> It's difficult to draw an assessment of that
> list of hieroglyphics without understanding the
> context relevant to your claim. For example, could
> you please cite where any of those names appear on
> inscriptions dated during the Old Kingdom?
To ask such a question only comes from doubting. It's as ignorant as it is insulting. That without a citation of where they can be found you are willing to discount them? Absurd. There are plenty of different locations and media where they were written. Start with the Giza cemetery. Put your scholastic research nose to the grind and find them yourself. I have no reason to doubt the source I used to print up the list for you, so there's no reason for me to repeat that author's research just so we can dig them out for you.
But we know you all too well, Philip. Even if I or we dig out the actual photographs, you would continue to naysay to infinity. You have no moral nor intellectual capacity to reach the point where evidence has been confirmed. It's always 'yeah, but ...' with you.
> Do you believe that the "pyramid" glyph maintains
> the same meaning all throughout the dynastic era,
> or did it change meaning during those millennia?
> Does the glyph have the same meaning wherever it's
> used (e.g., determinative vs. other element)? If
> not, what is the basis for attributing different
> meanings to it?
Same question twice. Answer: The same. Consistent.
> You directed to Garder. What is Gardner's basis
> for asserting that the so-called pyramid glyph is
> used to specifically identify a true pyramid?
That it looks like a pyramid would be the easy clue, then followed by the context of the sentence or title it is found in. It's 'Gardiner', by the way.
> I see many inconsistencies
> and oddities in so many translations that it
> raises the question of the accuracy of the
> translation methods.
No, you don't see them. Only an understanding of hieroglyphs would allow you to determine where errors or alternate translations/interpretations might be. You are being spoon-fed by people who have no clue about them, and are accepting their positions without question.
Example: Japanese script. There is a person who can read them, and a person who cannot. You choose the interpretation of the person who cannot.
How else can we explain your choice expect through blind devotion to them? Funny how you question evidence that has contextual support and strong academic standing to your ends of logical absurdity, but receive 'evidence' with no contextual support nor academic standing by mere assertion.
> If you believe I am not entitled
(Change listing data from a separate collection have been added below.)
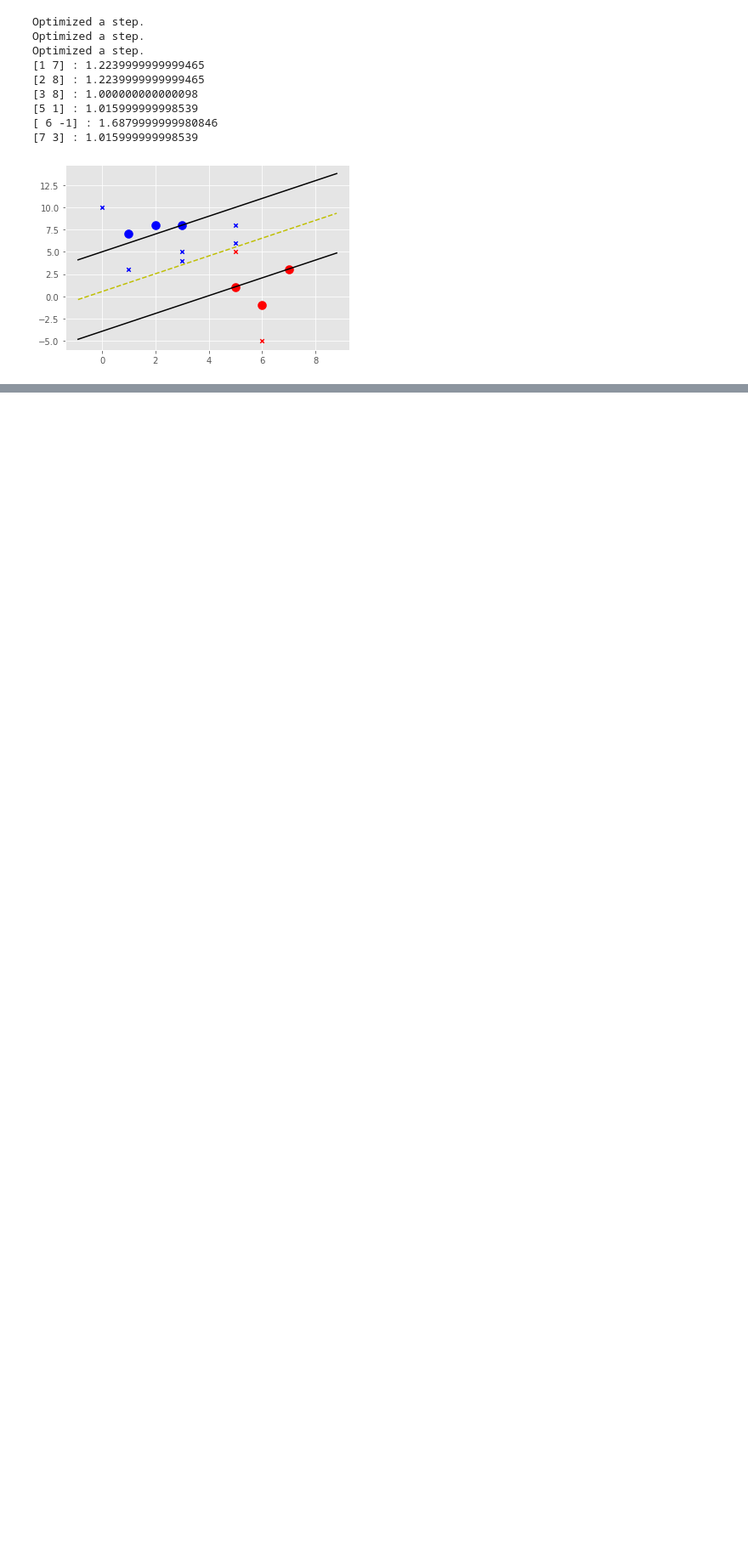
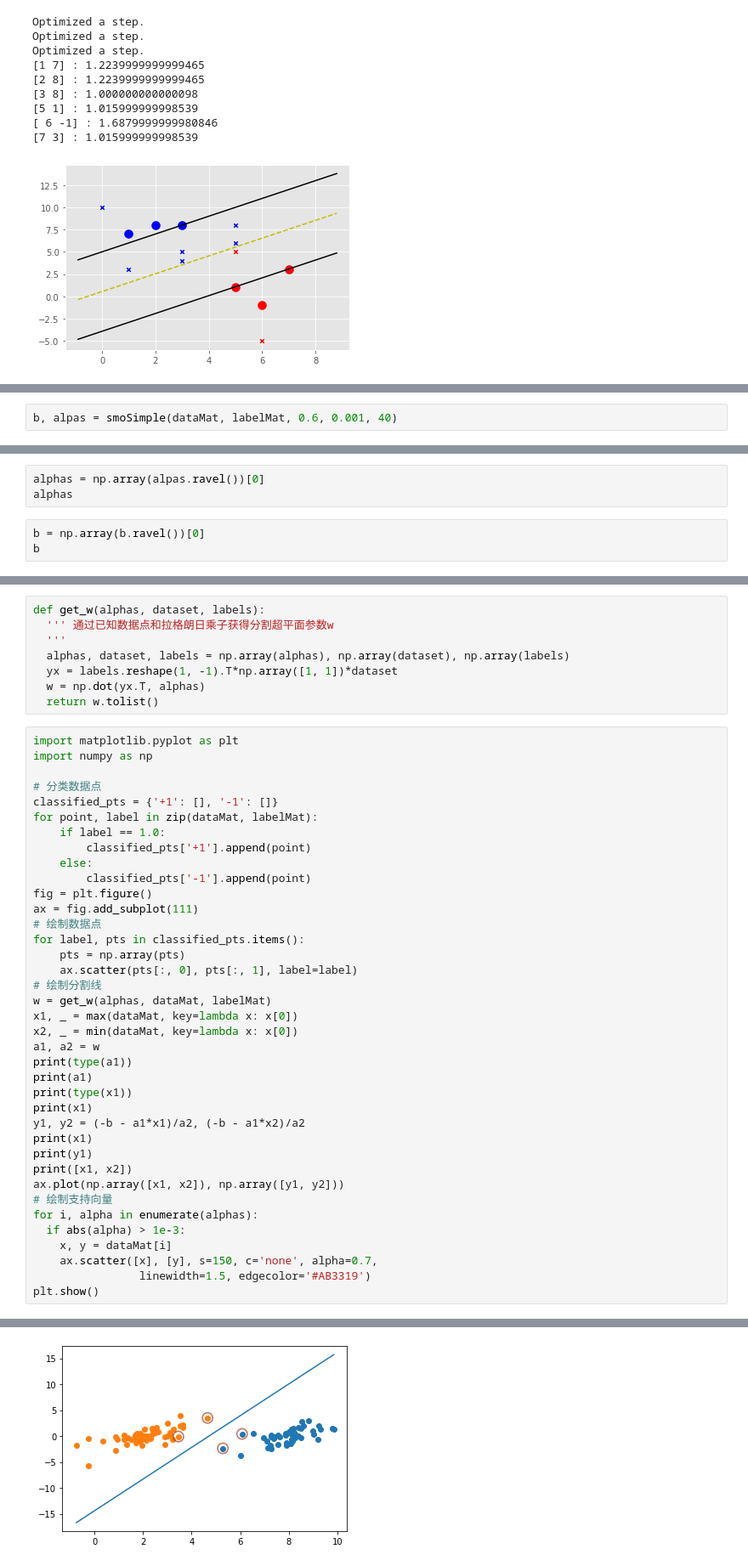
Before and after one commit to linlih/CS-Notes, a Jupyter notebook: code/SVM_from_scratch.ipynb, the cells around one changed output, grey strips where cells are left out. Shown at 85% size. Drawn from its saved outputs; the diff is of its cells as text; blank space fills up the shorter version.

```diff
--- a/code/SVM_from_scratch.ipynb
+++ b/code/SVM_from_scratch.ipynb
@@ -167,0 +318,2 @@ Optimized a step.
+# %%
+b, alpas = smoSimple(dataMat, labelMat, 0.6, 0.001, 40)
@@ -167,0 +338,6 @@ Optimized a step.
+# %%
+alphas = np.array(alpas.ravel())[0]
+alphas
+# %%
+b = np.array(b.ravel())[0]
+b
@@ -167,0 +346,47 @@ Optimized a step.
+# %%
+def get_w(alphas, dataset, labels):
+  ''' 通过已知数据点和拉格朗日乘子获得分割超平面参数w
+  '''
+  alphas, dataset, labels = np.array(alphas), np.array(dataset), np.array(labels)
+  yx = labels.reshape(1, -1).T*np.array([1, 1])*dataset
+  w = np.dot(yx.T, alphas)
+  return w.tolist()
+# %%
+import matplotlib.pyplot as plt
+import numpy as np
+
+# 分类数据点
+classified_pts = {'+1': [], '-1': []}
+for point, label in zip(dataMat, labelMat):
+    if label == 1.0:
+        classified_pts['+1'].append(point)
+    else:
+        classified_pts['-1'].append(point)
+fig = plt.figure()
+ax = fig.add_subplot(111)
+# 绘制数据点
+for label, pts in classified_pts.items():
+    pts = np.array(pts)
+    ax.scatter(pts[:, 0], pts[:, 1], label=label)
+# 绘制分割线
+w = get_w(alphas, dataMat, labelMat)
+x1, _ = max(dataMat, key=lambda x: x[0])
+x2, _ = min(dataMat, key=lambda x: x[0])
+a1, a2 = w
+print(type(a1))
+print(a1)
+print(type(x1))
+print(x1)
+y1, y2 = (-b - a1*x1)/a2, (-b - a1*x2)/a2
+print(x1)
+print(y1)
+print([x1, x2])
+ax.plot(np.array([x1, x2]), np.array([y1, y2]))
+# 绘制支持向量
+for i, alpha in enumerate(alphas):
+  if abs(alpha) > 1e-3:
+    x, y = dataMat[i]
+    ax.scatter([x], [y], s=150, c='none', alpha=0.7,
+                linewidth=1.5, edgecolor='#AB3319')
+plt.show()
+# %% [output]
@@ -167,0 +400 @@ Optimized a step.
+[figure, added]
```
Also changed, not shown: parts of 11 cells of this notebook.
> to a meaningful opinion until I know how to
> translate hieroglyphics, then we need to agree to
> disagree about that.
That you are entitled to have an opinion does not, by default, make your opinion correct. You are entitled to think whatever you want, but not entitled to think it is correct when it is clearly demonstrated it is wrong.
> Regarding Gardner, I am sometimes reluctant to
> look up something by an author and accept it as
> fact without knowing the basis for that author's
> conclusion, especially when disagreement about
> what is published is expressed by others, or when
> what the author published doesn't seem to align
> with other cognate evidence.
From who? Scott Creighton and Sam Petry? Brain-melted, drug aficionado Preston Peet? The Tooth Fairy?